During the Republican National Convention held in St. Paul, Jeff Larson purchased more than $75,000 worth of clothing for Palin at the Minneapolis Neiman Marcus store. Larson is the Treasurer of Sen. Coleman’s Political Action Committee and also happens to be the landlord of Coleman’s apartment in Washington, DC. Sen. Coleman has paid Larson’s company FLS Connect more than $2 Million for political campaign services.
According to Melendez, a former Neiman Marcus employee and at least one other person have contacted a lawyer Melendez knows to tell him that wealthy GOP donor Nasser Kazeminy paid for several thousands of dollars of Sen. Coleman’s clothing purchased at Neiman Marcus.
Senator Coleman and his staff have given very carefully worded answers to questions about what is now being referred to as “suit gate”. At one point, Coleman’s campaign manager gave the exact same evasive answer 12 times to reporters questions about “suitgate” saying only “The Senator has reported every gift he has ever received”
Below: Melendez answers reporters’ questions and text of his statement from a DFL press release.
More questions from reporters:
DFL Chair Brian Melendez made the following remarks:
What is really going on here? And will Norm Coleman finally give us some direct, honest answers?
Two days ago, we learned that the Republican National Committee lavished $150,000 worth of designer clothes, accessories, makeup, and haircuts on Governor Sarah Palin. We also learned that at least half that sum — just over $75,000 — was spent right here, at Neiman Marcus in Minneapolis, in just one shopping spree.
Then we found out that the spree was paid for by Jeff Larson, Senator Norm Coleman’s closest political confidant and Washington, D.C. landlord, with whom Coleman has deep, longstanding ties. Larson and his firm, FLS-Connect, have been the core of Coleman’s political operation — and Coleman has paid Larson nearly $2 million over years.
And, of course, Larson and his firm are responsible for the anti-Obama smear calls that have been blanketing the country on behalf of the McCain/Palin campaign recently.
To close the loop, there’s the now-famous story that a wealthy businessman, Nasser Kazeminy, has paid for lavish clothing purchases for Senator Coleman and his wife at Neiman Marcus — purchases that have never shown up on Coleman’s Senate ethics reports, as required by law.
To date, Senator Coleman and his campaign have offered only non-denial denials and extremely carefully parsed statements in response to the many questions that this affair has raised. And those so-called answers don’t cut it.
Now 12 days from this election — and with the latest revelations about Senator Coleman’s tangled connections to smear merchants and secretive, lavish gifts at Neiman Marcus — it’s time for some real answers from Norm Coleman, not deceptively worded ones.

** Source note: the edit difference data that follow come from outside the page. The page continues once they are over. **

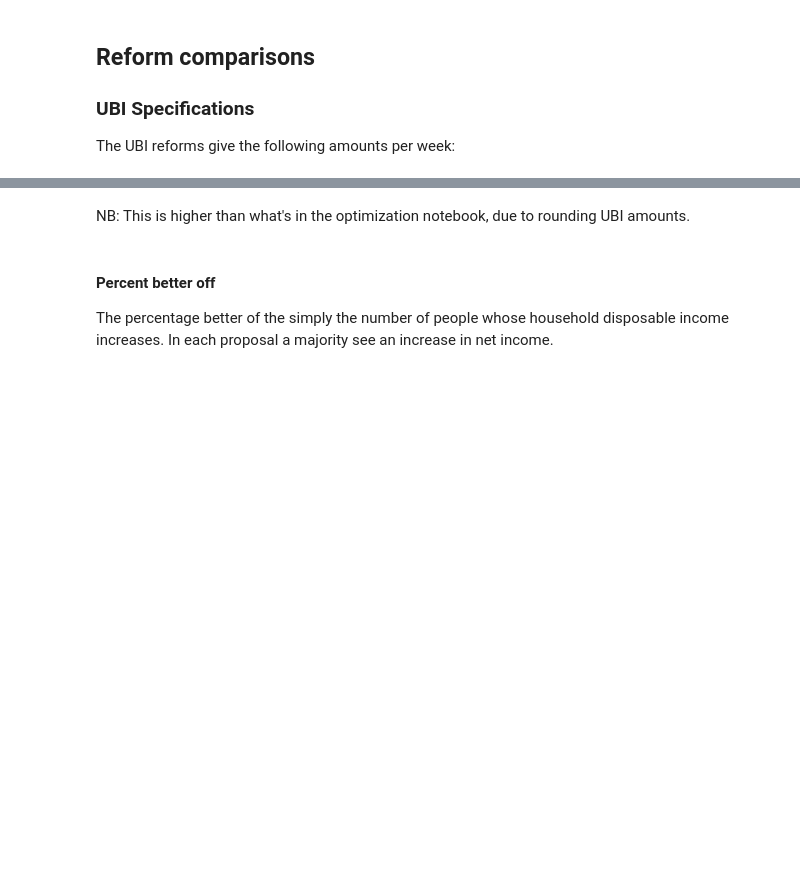
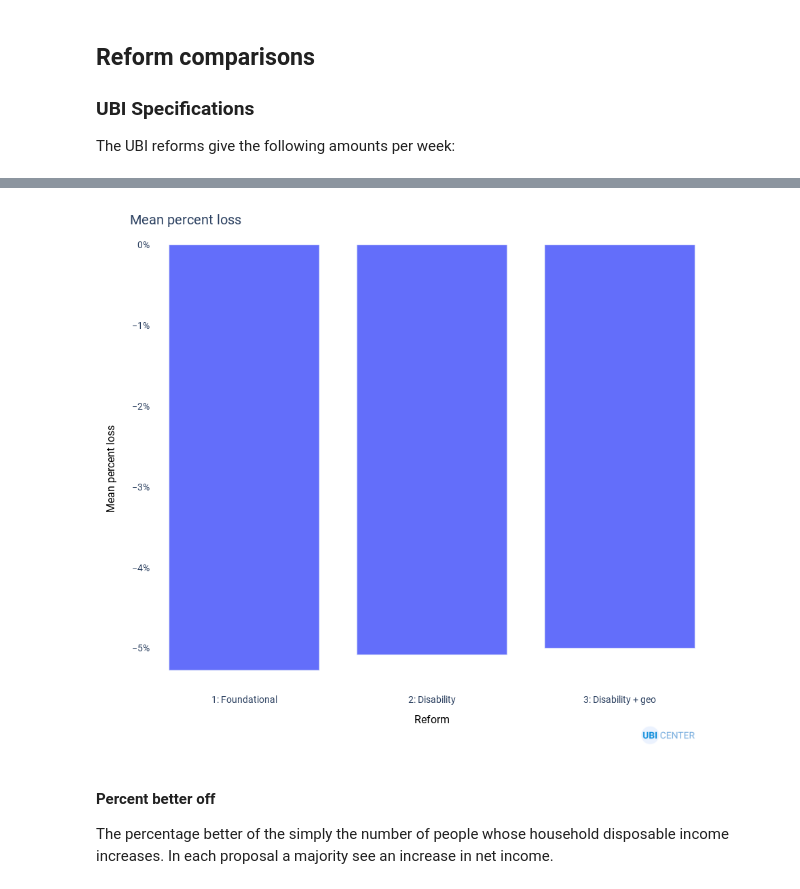
Before and after one commit to UBICenter/uk, a Jupyter notebook: jb/uk_ft_ubi.ipynb, the cells around one changed output, grey strips where cells are left out. Saved outputs shown, nothing was run; the diff lists cells and outputs as text; code cells hidden in the pictures; blank space fills up the shorter version.

Commit message:
Add winners and % loss graphs

```diff
--- a/jb/uk_ft_ubi.ipynb
+++ b/jb/uk_ft_ubi.ipynb
@@ -75,7 +75,7 @@ def ubi_chart(fig, name, showlegend=True):
     fig.write_image(f"images/{name}.png", scale=2)
 
 
-p, h, decile = get_dfs()
+p, h, reform, decile = get_dfs()
 
 net_change = mdf.weighted_sum(
     h, "household_net_income_chg", "household_weight", groupby="reform"
@@ -175,2 +139,0 @@ np.maximum(np.nan, 0)
-# %% [markdown]
-NB: This is higher than what's in the optimization notebook, due to rounding UBI amounts.
@@ -180,8 +140,15 @@ mean_pct_loss
 # %%
-fig = px.bar(mean_pct_loss)
+fig = px.bar(reform.household_net_income_pl)
 # TODO: Add decimal.
-fig.update_layout(title="Mean percent loss", xaxis_title="Reform", yaxis_title="Mean percent loss", yaxis_tickformat="%")
+fig.update_layout(
+    title="Mean percent loss",
+    xaxis_title="Reform",
+    yaxis_title="Mean percent loss",
+    yaxis_tickformat="%",
+)
 ubi_chart(fig, "mean_pct_loss", showlegend=False)
+# %% [output]
+[figure, added]
 # %% [markdown]
 #### Percent better off
 
```
Also changed, not shown: parts of 12 cells of this notebook, 4 other files.
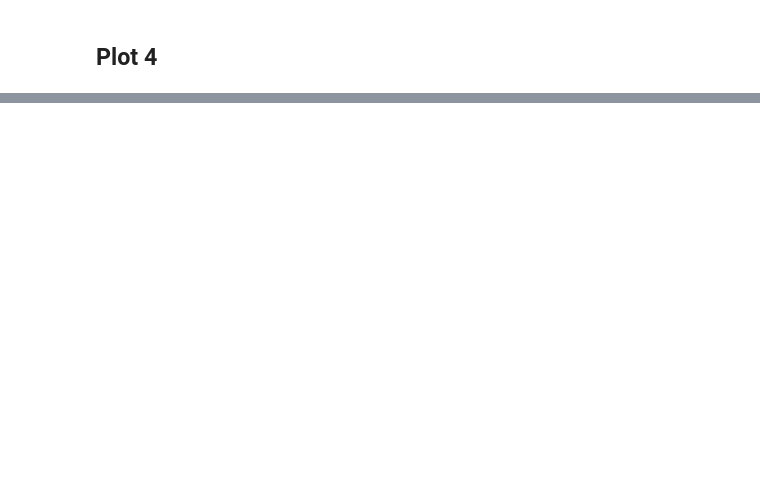
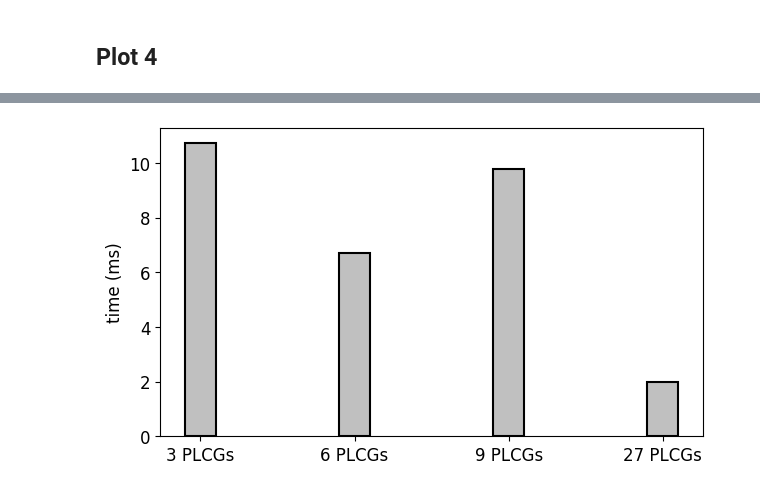
Before and after one commit to gohar94/dlh-project, a Jupyter notebook: workspace/final-project/scripts/plotter.ipynb, the cells around one changed output, grey strips where cells are left out. Saved outputs shown, nothing was run; the diff lists cells and outputs as text; code cells hidden in the pictures; blank space fills up the shorter version.

```diff
--- a/workspace/final-project/scripts/plotter.ipynb
+++ b/workspace/final-project/scripts/plotter.ipynb
@@ -197,0 +314,19 @@ for i, category in enumerate(categories):
+# %%
+bar_width = 0.2
+rs = [0.2, 1.2, 2.2, 3.2]
+
+
+fig, ax1 = plt.subplots(figsize=(7, 4))
+
+for e in range(len(experiments)):
+    bars = ax1.bar(
+        rs[e], times[e], color='silver',
+        width=bar_width, edgecolor='black', linewidth=1.5,
+    )
+
+ax1.set_xticks([r + bar_width for r in range(4)], experiment_names)
+ax1.set_ylabel("time (ms)")
+
+fig.savefig('../figures/plot6/average_time.pdf')
+# %% [output]
+[figure, added]
```
Also changed, not shown: parts of 15 cells of this notebook, 16 other files.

So I’ll ask some real questions.
First and foremost, yes or no: Has Nasser Kazeminy ever paid for any articles of clothing or accessories — and not only suits — for Senator Norm Coleman at Neiman Marcus?
Second, given Coleman’s close ties to Larson, did Coleman know about Larson’s purchase of clothes and accessories for Governor Palin, and was he involved in setting up her shopping spree?
Third, will Coleman ask Neiman Marcus to release all records pertaining to all clothes, accessories, or other items he may have acquired there, whether he or his wife paid for them or whether Nasser Kazeminy or others paid for them? And will Coleman call on Neiman Marcus to allow its employees to speak freely and without fear of retribution about this issue?
Twelve days out from the election, Minnesotans deserve these answers, and they deserve them now. After all, a jury is about to decide whether Senator Ted Stevens is guilty of not reporting on his Senate ethics reforms valuable gifts that he received. And Senator Robert Torricelli was forced from office for having accepted and not reported thousands of dollars’ worth of Italian suits.
Should Coleman be reelected, Minnesotans do not want to find their senator next year indicted, on trial, or forced from office.
If there is nothing to hide, then we can get right to the facts. But we all know better: there is something to hide.